Input data START
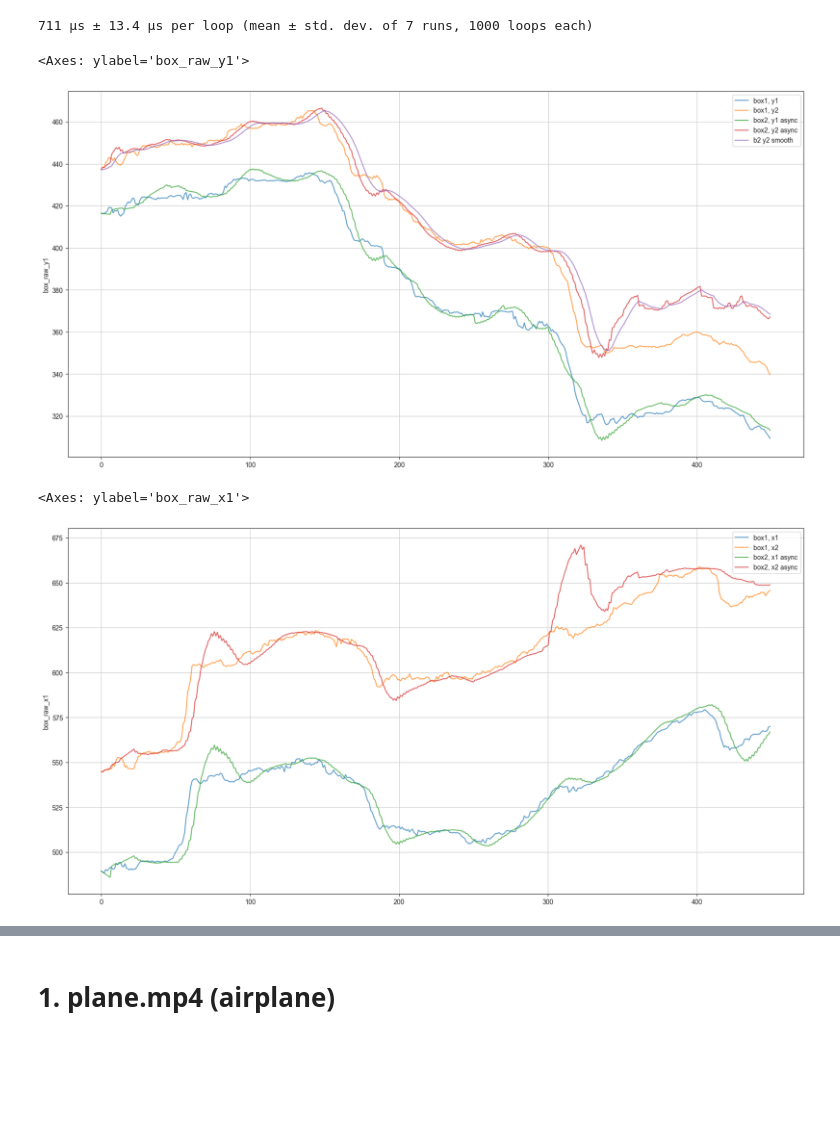
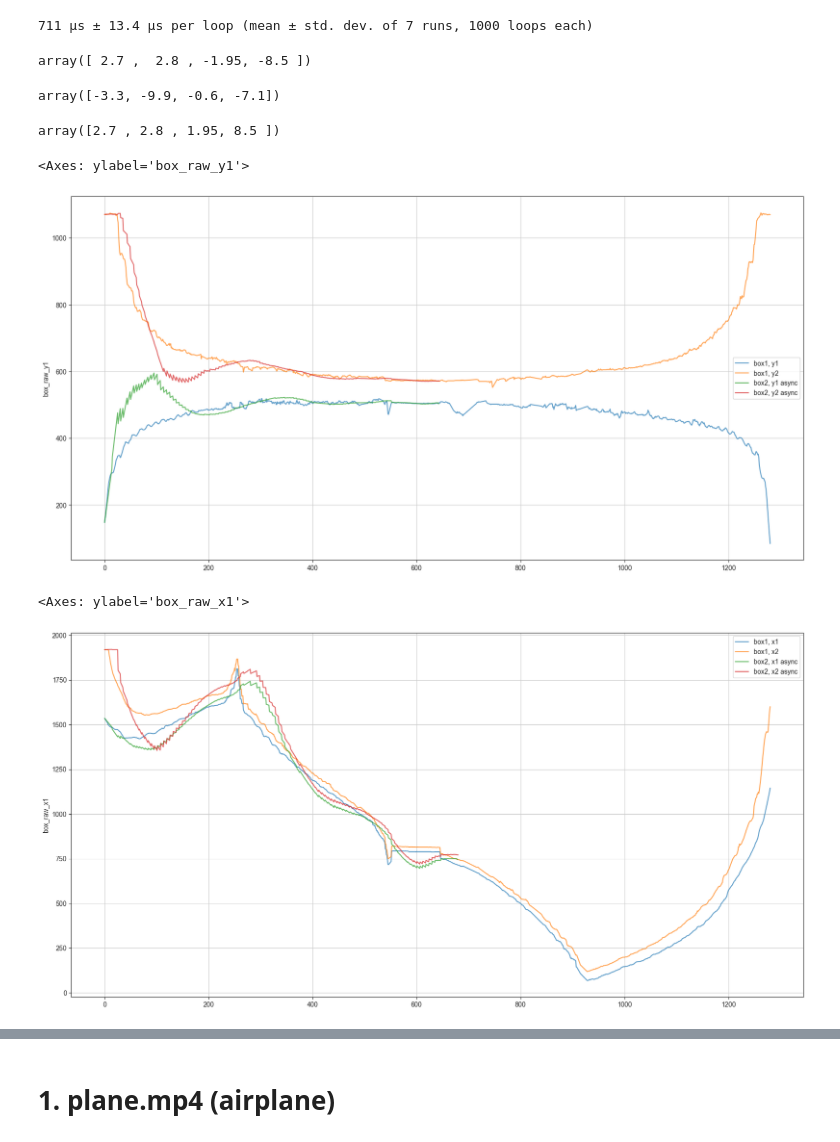
Before and after one commit to alexj-smolin/ds-school-project, a Jupyter notebook: notebooks/EDA.ipynb, the cells around one changed output, grey strips where cells are left out. Drawn from its saved outputs; the diff is of its cells as text; code cells hidden in the pictures; blank space fills up the shorter version.

```diff
--- a/notebooks/EDA.ipynb
+++ b/notebooks/EDA.ipynb
@@ -128,24 +122,40 @@ def exp_smooth(x, alpha):
+# %%
+xyxy = np.array([ -3.3, -9.9, -0.6, -7.1])
+whxy = np.hstack([np.abs(xyxy[-2:] - xyxy[:2]), (xyxy[:2] + xyxy[-2:]) / 2.])
+whxy
+# %% [output]
+array([ 2.7 ,  2.8 , -1.95, -8.5 ])
+# %%
+np.hstack([whxy[-2:] - whxy[:2] / 2., whxy[-2:] + whxy[:2] / 2.])
+# %% [output]
+array([-3.3, -9.9, -0.6, -7.1])
+# %%
+xyxy2 = np.hstack([xyxy[-2:] - xyxy[:2], (xyxy[:2] + xyxy[-2:]) / 2.])
+whxy
+# %% [output]
+array([2.7 , 2.8 , 1.95, 8.5 ])
 # %%
-id1 = "be5b874168b746d2b071a7f379c324c3"
-id2 = "f8192c6a86e243b896ed692401ec7cb7"
+# id1 = "637d4976d6204662acbcbac6d1a947c2"
+# id2 = "f6b0217932124df1aa4475b1973a2c0d"
+
+id1 = "33e633a905a34b8ebacab26d9ae806cf"
+id2 = "748917a350c24efc9dae23fe4744bf4a"
 # %%
 box1_y1 = load_metric(id1, "box_raw_y1", fill_missing=None)
 box1_y2 = load_metric(id1, "box_raw_y2", fill_missing=None)
-box2_y1 = load_metric(id2, "box_raw_y1", fill_missing=None)
-box2_y2 = load_metric(id2, "box_raw_y2", fill_missing=None)
-b3 = exp_smooth(box2_y2, 0.2)
+box2_y1 = load_metric(id2, "box_raw_y1", fill_missing=0)
+box2_y2 = load_metric(id2, "box_raw_y2", fill_missing=0)
 
 plt.figure(figsize=(20, 10))
 sns.lineplot(box1_y1, label="box1, y1", alpha=0.7)
 sns.lineplot(box1_y2, label="box1, y2", alpha=0.7)
 sns.lineplot(box2_y1, label="box2, y1 async", alpha=0.7)
 sns.lineplot(box2_y2, label="box2, y2 async", alpha=0.7)
-sns.lineplot(b3, label="b2 y2 smooth", alpha=0.7)
 
 # plt.axvline(366, linestyle="-.")
 # %% [output]
 <Axes: ylabel='box_raw_y1'>
-[figure, old version]
+[figure, new version]
 # %%
 box1_x1 = load_metric(id1, "box_raw_x1", fill_missing=None)
 box1_x2 = load_metric(id1, "box_raw_x2", fill_missing=None)
@@ -159,7 +169,7 @@ sns.lineplot(box2_x1, label="box2, x1 async", alpha=0.7)
 sns.lineplot(box2_x2, label="box2, x2 async", alpha=0.7)
 # %% [output]
 <Axes: ylabel='box_raw_x1'>
-[figure, old version]
+[figure, new version]
 # %%
 dist1 = load_metric(id1, "object_dist_avg", fill_missing=None)
 dist2 = load_metric(id2, "object_dist_avg", fill_missing=None)
```
Also changed, not shown: parts of 2 cells of this notebook, 5 other files.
Input data END
Task to complete >> Could you output all of the records exactly, without their pictures?

Completed exercise >>
Before and after one commit to alexj-smolin/ds-school-project, a Jupyter notebook: notebooks/EDA.ipynb, the cells around one changed output, grey strips where cells are left out. Drawn from its saved outputs; the diff is of its cells as text; code cells hidden in the pictures; blank space fills up the shorter version.

```diff
--- a/notebooks/EDA.ipynb
+++ b/notebooks/EDA.ipynb
@@ -128,24 +122,40 @@ def exp_smooth(x, alpha):
+# %%
+xyxy = np.array([ -3.3, -9.9, -0.6, -7.1])
+whxy = np.hstack([np.abs(xyxy[-2:] - xyxy[:2]), (xyxy[:2] + xyxy[-2:]) / 2.])
+whxy
+# %% [output]
+array([ 2.7 ,  2.8 , -1.95, -8.5 ])
+# %%
+np.hstack([whxy[-2:] - whxy[:2] / 2., whxy[-2:] + whxy[:2] / 2.])
+# %% [output]
+array([-3.3, -9.9, -0.6, -7.1])
+# %%
+xyxy2 = np.hstack([xyxy[-2:] - xyxy[:2], (xyxy[:2] + xyxy[-2:]) / 2.])
+whxy
+# %% [output]
+array([2.7 , 2.8 , 1.95, 8.5 ])
 # %%
-id1 = "be5b874168b746d2b071a7f379c324c3"
-id2 = "f8192c6a86e243b896ed692401ec7cb7"
+# id1 = "637d4976d6204662acbcbac6d1a947c2"
+# id2 = "f6b0217932124df1aa4475b1973a2c0d"
+
+id1 = "33e633a905a34b8ebacab26d9ae806cf"
+id2 = "748917a350c24efc9dae23fe4744bf4a"
 # %%
 box1_y1 = load_metric(id1, "box_raw_y1", fill_missing=None)
 box1_y2 = load_metric(id1, "box_raw_y2", fill_missing=None)
-box2_y1 = load_metric(id2, "box_raw_y1", fill_missing=None)
-box2_y2 = load_metric(id2, "box_raw_y2", fill_missing=None)
-b3 = exp_smooth(box2_y2, 0.2)
+box2_y1 = load_metric(id2, "box_raw_y1", fill_missing=0)
+box2_y2 = load_metric(id2, "box_raw_y2", fill_missing=0)
 
 plt.figure(figsize=(20, 10))
 sns.lineplot(box1_y1, label="box1, y1", alpha=0.7)
 sns.lineplot(box1_y2, label="box1, y2", alpha=0.7)
 sns.lineplot(box2_y1, label="box2, y1 async", alpha=0.7)
 sns.lineplot(box2_y2, label="box2, y2 async", alpha=0.7)
-sns.lineplot(b3, label="b2 y2 smooth", alpha=0.7)
 
 # plt.axvline(366, linestyle="-.")
 # %% [output]
 <Axes: ylabel='box_raw_y1'>
-[figure, old version]
+[figure, new version]
 # %%
 box1_x1 = load_metric(id1, "box_raw_x1", fill_missing=None)
 box1_x2 = load_metric(id1, "box_raw_x2", fill_missing=None)
@@ -159,7 +169,7 @@ sns.lineplot(box2_x1, label="box2, x1 async", alpha=0.7)
 sns.lineplot(box2_x2, label="box2, x2 async", alpha=0.7)
 # %% [output]
 <Axes: ylabel='box_raw_x1'>
-[figure, old version]
+[figure, new version]
 # %%
 dist1 = load_metric(id1, "object_dist_avg", fill_missing=None)
 dist2 = load_metric(id2, "object_dist_avg", fill_missing=None)
```
Also changed, not shown: parts of 2 cells of this notebook, 5 other files.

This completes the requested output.